• _Version comparison data_
***

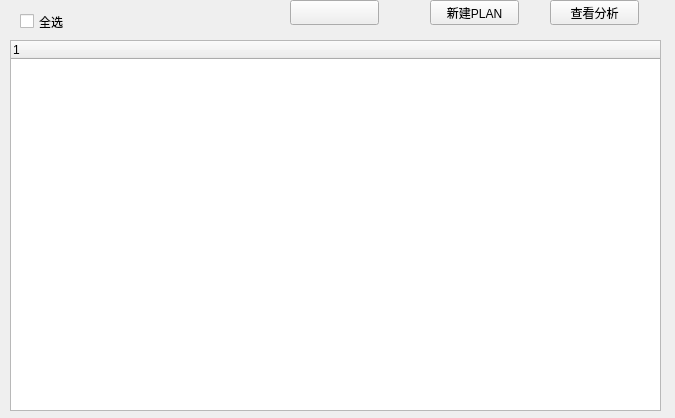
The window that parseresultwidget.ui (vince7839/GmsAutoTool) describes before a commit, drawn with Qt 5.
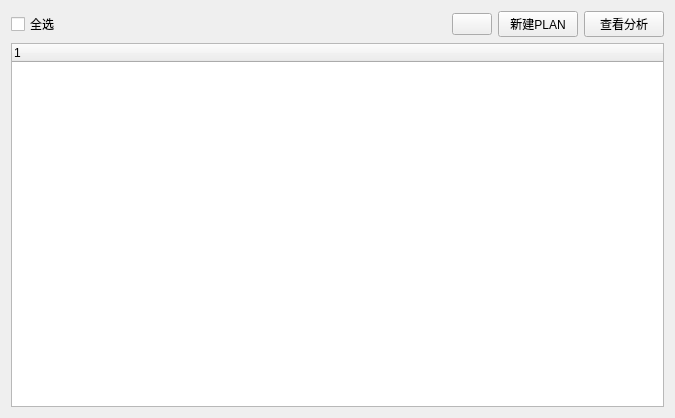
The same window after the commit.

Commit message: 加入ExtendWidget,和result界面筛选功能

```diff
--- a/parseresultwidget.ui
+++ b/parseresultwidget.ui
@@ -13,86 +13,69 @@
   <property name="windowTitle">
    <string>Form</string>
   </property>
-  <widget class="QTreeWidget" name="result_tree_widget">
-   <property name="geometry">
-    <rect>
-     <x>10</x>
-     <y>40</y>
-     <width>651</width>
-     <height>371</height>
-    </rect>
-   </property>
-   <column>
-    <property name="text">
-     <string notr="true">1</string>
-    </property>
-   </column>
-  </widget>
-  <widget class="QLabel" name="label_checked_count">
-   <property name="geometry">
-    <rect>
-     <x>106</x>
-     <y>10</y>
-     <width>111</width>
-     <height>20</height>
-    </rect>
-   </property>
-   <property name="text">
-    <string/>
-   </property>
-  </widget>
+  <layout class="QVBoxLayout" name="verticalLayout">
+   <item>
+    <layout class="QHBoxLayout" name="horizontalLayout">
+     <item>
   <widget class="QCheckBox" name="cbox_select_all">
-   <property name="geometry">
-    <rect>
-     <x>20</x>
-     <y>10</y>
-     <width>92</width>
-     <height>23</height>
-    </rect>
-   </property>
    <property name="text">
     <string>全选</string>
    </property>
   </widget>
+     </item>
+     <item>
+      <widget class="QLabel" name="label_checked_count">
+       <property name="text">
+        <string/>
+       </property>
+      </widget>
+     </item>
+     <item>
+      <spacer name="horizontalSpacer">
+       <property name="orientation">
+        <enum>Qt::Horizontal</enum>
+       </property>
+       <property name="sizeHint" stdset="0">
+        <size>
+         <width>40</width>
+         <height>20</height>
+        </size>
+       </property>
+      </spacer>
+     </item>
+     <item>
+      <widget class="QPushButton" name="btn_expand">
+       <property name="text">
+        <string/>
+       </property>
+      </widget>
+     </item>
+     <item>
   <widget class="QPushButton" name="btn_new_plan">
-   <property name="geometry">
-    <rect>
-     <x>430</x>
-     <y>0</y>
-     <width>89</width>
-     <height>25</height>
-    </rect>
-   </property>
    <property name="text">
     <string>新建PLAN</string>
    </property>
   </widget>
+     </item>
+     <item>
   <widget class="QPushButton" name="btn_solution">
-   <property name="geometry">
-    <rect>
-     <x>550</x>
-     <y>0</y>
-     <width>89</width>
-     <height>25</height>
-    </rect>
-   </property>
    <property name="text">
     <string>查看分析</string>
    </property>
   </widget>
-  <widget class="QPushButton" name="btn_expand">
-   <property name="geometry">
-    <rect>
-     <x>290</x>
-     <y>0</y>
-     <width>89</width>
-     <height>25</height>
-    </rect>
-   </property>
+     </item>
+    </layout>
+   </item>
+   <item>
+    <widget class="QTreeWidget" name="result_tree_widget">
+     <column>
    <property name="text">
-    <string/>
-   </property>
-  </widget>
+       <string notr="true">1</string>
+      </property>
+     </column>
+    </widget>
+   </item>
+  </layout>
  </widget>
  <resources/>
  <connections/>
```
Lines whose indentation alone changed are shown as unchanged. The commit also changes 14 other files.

***

• _Work task_
The reply should hold every line of the records unchanged and no pictures.

• _Solved exercise_
The window that parseresultwidget.ui (vince7839/GmsAutoTool) describes before a commit, drawn with Qt 5.
The same window after the commit.

Commit message: 加入ExtendWidget,和result界面筛选功能

```diff
--- a/parseresultwidget.ui
+++ b/parseresultwidget.ui
@@ -13,86 +13,69 @@
   <property name="windowTitle">
    <string>Form</string>
   </property>
-  <widget class="QTreeWidget" name="result_tree_widget">
-   <property name="geometry">
-    <rect>
-     <x>10</x>
-     <y>40</y>
-     <width>651</width>
-     <height>371</height>
-    </rect>
-   </property>
-   <column>
-    <property name="text">
-     <string notr="true">1</string>
-    </property>
-   </column>
-  </widget>
-  <widget class="QLabel" name="label_checked_count">
-   <property name="geometry">
-    <rect>
-     <x>106</x>
-     <y>10</y>
-     <width>111</width>
-     <height>20</height>
-    </rect>
-   </property>
-   <property name="text">
-    <string/>
-   </property>
-  </widget>
+  <layout class="QVBoxLayout" name="verticalLayout">
+   <item>
+    <layout class="QHBoxLayout" name="horizontalLayout">
+     <item>
   <widget class="QCheckBox" name="cbox_select_all">
-   <property name="geometry">
-    <rect>
-     <x>20</x>
-     <y>10</y>
-     <width>92</width>
-     <height>23</height>
-    </rect>
-   </property>
    <property name="text">
     <string>全选</string>
    </property>
   </widget>
+     </item>
+     <item>
+      <widget class="QLabel" name="label_checked_count">
+       <property name="text">
+        <string/>
+       </property>
+      </widget>
+     </item>
+     <item>
+      <spacer name="horizontalSpacer">
+       <property name="orientation">
+        <enum>Qt::Horizontal</enum>
+       </property>
+       <property name="sizeHint" stdset="0">
+        <size>
+         <width>40</width>
+         <height>20</height>
+        </size>
+       </property>
+      </spacer>
+     </item>
+     <item>
+      <widget class="QPushButton" name="btn_expand">
+       <property name="text">
+        <string/>
+       </property>
+      </widget>
+     </item>
+     <item>
   <widget class="QPushButton" name="btn_new_plan">
-   <property name="geometry">
-    <rect>
-     <x>430</x>
-     <y>0</y>
-     <width>89</width>
-     <height>25</height>
-    </rect>
-   </property>
    <property name="text">
     <string>新建PLAN</string>
    </property>
   </widget>
+     </item>
+     <item>
   <widget class="QPushButton" name="btn_solution">
-   <property name="geometry">
-    <rect>
-     <x>550</x>
-     <y>0</y>
-     <width>89</width>
-     <height>25</height>
-    </rect>
-   </property>
    <property name="text">
     <string>查看分析</string>
    </property>
   </widget>
-  <widget class="QPushButton" name="btn_expand">
-   <property name="geometry">
-    <rect>
-     <x>290</x>
-     <y>0</y>
-     <width>89</width>
-     <height>25</height>
-    </rect>
-   </property>
+     </item>
+    </layout>
+   </item>
+   <item>
+    <widget class="QTreeWidget" name="result_tree_widget">
+     <column>
    <property name="text">
-    <string/>
-   </property>
-  </widget>
+       <string notr="true">1</string>
+      </property>
+     </column>
+    </widget>
+   </item>
+  </layout>
  </widget>
  <resources/>
  <connections/>
```
Lines whose indentation alone changed are shown as unchanged. The commit also changes 14 other files.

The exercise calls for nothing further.